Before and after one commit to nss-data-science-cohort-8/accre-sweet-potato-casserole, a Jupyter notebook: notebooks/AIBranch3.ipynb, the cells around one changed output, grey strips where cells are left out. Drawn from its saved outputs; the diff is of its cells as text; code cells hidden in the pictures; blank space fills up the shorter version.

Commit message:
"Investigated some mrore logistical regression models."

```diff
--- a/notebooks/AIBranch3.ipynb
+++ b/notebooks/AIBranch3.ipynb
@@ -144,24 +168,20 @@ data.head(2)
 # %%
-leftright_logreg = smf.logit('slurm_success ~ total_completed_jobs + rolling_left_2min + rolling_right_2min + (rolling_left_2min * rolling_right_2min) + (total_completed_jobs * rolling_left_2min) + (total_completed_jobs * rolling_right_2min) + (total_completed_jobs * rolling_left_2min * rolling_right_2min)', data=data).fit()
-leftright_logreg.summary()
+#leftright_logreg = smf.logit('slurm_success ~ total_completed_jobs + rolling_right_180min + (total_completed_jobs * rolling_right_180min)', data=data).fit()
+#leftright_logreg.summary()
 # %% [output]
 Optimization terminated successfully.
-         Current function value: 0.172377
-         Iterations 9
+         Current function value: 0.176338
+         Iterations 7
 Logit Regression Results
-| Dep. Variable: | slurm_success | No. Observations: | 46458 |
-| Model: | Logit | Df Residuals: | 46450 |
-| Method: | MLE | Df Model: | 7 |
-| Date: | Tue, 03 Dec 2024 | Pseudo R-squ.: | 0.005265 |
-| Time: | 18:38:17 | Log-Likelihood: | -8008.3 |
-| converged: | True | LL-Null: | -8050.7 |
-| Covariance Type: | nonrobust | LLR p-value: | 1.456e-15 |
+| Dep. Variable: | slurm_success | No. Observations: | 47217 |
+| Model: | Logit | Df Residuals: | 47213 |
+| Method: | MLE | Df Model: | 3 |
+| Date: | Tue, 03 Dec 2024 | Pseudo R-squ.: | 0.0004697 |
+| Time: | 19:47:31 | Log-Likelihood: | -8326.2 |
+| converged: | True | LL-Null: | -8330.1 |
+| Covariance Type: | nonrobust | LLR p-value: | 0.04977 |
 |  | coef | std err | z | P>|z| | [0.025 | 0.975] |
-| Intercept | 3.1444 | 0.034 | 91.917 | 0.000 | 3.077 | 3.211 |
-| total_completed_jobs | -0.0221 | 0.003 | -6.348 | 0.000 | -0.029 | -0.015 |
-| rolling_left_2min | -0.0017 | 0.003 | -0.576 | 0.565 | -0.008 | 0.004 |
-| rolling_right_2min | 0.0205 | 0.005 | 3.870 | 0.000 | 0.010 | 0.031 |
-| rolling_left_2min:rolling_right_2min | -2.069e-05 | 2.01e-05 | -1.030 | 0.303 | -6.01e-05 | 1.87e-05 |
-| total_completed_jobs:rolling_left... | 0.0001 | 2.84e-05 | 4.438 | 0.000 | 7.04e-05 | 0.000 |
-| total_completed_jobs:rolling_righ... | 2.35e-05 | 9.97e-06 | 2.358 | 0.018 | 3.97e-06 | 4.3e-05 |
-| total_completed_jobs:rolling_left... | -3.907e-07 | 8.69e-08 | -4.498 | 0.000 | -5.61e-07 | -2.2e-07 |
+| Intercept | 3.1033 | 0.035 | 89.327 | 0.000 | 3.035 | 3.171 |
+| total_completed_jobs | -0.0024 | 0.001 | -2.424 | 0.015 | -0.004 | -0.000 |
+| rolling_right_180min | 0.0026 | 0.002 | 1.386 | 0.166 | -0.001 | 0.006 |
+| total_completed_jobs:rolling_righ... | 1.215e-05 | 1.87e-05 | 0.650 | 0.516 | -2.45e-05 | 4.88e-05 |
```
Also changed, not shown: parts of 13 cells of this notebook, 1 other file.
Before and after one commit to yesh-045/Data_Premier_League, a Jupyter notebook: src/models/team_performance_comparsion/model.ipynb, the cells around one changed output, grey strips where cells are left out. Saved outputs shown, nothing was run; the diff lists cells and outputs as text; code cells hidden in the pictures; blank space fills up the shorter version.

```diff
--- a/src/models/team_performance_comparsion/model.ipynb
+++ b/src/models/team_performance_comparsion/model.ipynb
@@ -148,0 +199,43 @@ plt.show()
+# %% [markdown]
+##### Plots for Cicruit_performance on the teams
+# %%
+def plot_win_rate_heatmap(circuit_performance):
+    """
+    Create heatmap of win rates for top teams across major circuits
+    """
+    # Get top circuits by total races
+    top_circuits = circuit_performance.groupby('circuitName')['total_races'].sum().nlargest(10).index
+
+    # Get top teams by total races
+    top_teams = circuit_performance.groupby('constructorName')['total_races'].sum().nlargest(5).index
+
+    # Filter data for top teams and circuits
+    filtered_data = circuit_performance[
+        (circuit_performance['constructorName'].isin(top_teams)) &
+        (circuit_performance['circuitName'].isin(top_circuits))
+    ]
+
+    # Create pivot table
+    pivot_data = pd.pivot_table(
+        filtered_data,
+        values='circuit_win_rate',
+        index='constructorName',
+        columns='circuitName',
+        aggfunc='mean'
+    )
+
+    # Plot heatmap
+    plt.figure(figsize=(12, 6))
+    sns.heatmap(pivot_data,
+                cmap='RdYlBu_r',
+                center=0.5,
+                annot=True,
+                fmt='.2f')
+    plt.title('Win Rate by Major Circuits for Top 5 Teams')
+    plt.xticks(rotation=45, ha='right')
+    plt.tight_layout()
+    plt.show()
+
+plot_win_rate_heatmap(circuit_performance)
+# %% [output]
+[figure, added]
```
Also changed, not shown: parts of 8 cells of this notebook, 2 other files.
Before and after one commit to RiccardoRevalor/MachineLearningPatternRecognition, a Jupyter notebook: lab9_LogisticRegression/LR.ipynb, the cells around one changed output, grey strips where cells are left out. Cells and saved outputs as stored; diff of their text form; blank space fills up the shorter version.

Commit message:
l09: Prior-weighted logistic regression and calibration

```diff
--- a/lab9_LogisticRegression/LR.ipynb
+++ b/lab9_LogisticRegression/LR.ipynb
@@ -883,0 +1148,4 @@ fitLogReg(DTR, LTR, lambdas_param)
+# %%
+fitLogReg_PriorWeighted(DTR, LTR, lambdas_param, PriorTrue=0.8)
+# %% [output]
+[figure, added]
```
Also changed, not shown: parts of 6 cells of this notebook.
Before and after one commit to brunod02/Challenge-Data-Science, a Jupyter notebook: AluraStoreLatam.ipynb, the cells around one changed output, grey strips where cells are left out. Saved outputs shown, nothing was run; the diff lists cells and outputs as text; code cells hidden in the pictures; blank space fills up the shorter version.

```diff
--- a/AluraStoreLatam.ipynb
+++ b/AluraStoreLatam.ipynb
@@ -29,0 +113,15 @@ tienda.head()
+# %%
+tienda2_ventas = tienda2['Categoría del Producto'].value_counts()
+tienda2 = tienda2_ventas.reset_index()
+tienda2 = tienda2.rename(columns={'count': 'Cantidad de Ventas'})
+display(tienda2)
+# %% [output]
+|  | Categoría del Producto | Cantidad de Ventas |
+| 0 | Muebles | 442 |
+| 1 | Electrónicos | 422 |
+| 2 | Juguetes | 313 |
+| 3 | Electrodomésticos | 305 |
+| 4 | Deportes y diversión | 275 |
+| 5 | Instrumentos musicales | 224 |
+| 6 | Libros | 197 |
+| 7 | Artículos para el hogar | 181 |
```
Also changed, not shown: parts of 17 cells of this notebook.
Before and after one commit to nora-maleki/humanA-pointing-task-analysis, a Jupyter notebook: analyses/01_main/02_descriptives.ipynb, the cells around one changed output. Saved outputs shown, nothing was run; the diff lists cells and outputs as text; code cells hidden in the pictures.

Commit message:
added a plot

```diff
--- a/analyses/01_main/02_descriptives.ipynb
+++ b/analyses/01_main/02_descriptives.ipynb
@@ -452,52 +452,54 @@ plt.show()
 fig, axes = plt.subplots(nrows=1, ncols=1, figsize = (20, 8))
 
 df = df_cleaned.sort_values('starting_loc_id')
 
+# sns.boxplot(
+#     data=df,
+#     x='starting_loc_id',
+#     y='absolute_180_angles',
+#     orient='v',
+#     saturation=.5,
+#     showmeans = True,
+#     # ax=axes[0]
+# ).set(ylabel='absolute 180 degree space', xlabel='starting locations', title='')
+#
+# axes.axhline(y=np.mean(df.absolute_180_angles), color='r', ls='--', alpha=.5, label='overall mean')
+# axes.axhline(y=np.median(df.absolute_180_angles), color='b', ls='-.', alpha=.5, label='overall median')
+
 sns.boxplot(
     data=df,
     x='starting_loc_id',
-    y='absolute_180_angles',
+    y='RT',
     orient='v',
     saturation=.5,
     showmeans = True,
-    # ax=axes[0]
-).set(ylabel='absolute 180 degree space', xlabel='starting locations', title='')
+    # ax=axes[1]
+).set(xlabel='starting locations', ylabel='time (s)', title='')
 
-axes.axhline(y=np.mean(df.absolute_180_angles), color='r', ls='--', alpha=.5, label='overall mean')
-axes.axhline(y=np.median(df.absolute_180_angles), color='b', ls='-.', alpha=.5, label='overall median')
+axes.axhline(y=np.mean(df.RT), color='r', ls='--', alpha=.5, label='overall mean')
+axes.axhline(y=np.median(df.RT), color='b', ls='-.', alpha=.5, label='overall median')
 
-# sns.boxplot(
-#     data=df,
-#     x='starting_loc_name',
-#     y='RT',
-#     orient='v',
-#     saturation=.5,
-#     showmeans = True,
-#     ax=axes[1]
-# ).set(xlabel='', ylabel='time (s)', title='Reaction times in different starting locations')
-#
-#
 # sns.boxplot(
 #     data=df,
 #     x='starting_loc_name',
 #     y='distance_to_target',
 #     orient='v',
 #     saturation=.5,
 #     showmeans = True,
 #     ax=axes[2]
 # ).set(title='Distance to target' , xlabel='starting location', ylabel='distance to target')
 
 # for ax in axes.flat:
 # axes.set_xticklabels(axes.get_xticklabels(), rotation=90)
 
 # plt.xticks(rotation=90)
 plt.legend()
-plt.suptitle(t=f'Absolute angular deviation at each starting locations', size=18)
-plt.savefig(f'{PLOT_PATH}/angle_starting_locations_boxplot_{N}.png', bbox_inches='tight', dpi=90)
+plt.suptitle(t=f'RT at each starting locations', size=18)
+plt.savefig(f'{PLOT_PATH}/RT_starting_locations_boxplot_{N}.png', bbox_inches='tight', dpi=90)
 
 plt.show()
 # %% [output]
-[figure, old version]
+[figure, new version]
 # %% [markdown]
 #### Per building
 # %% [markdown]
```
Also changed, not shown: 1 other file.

___

Wherever the string "saturation" appears in a line above, copy that line.

+#     saturation=.5,
     saturation=.5,
-#     saturation=.5,
 #     saturation=.5,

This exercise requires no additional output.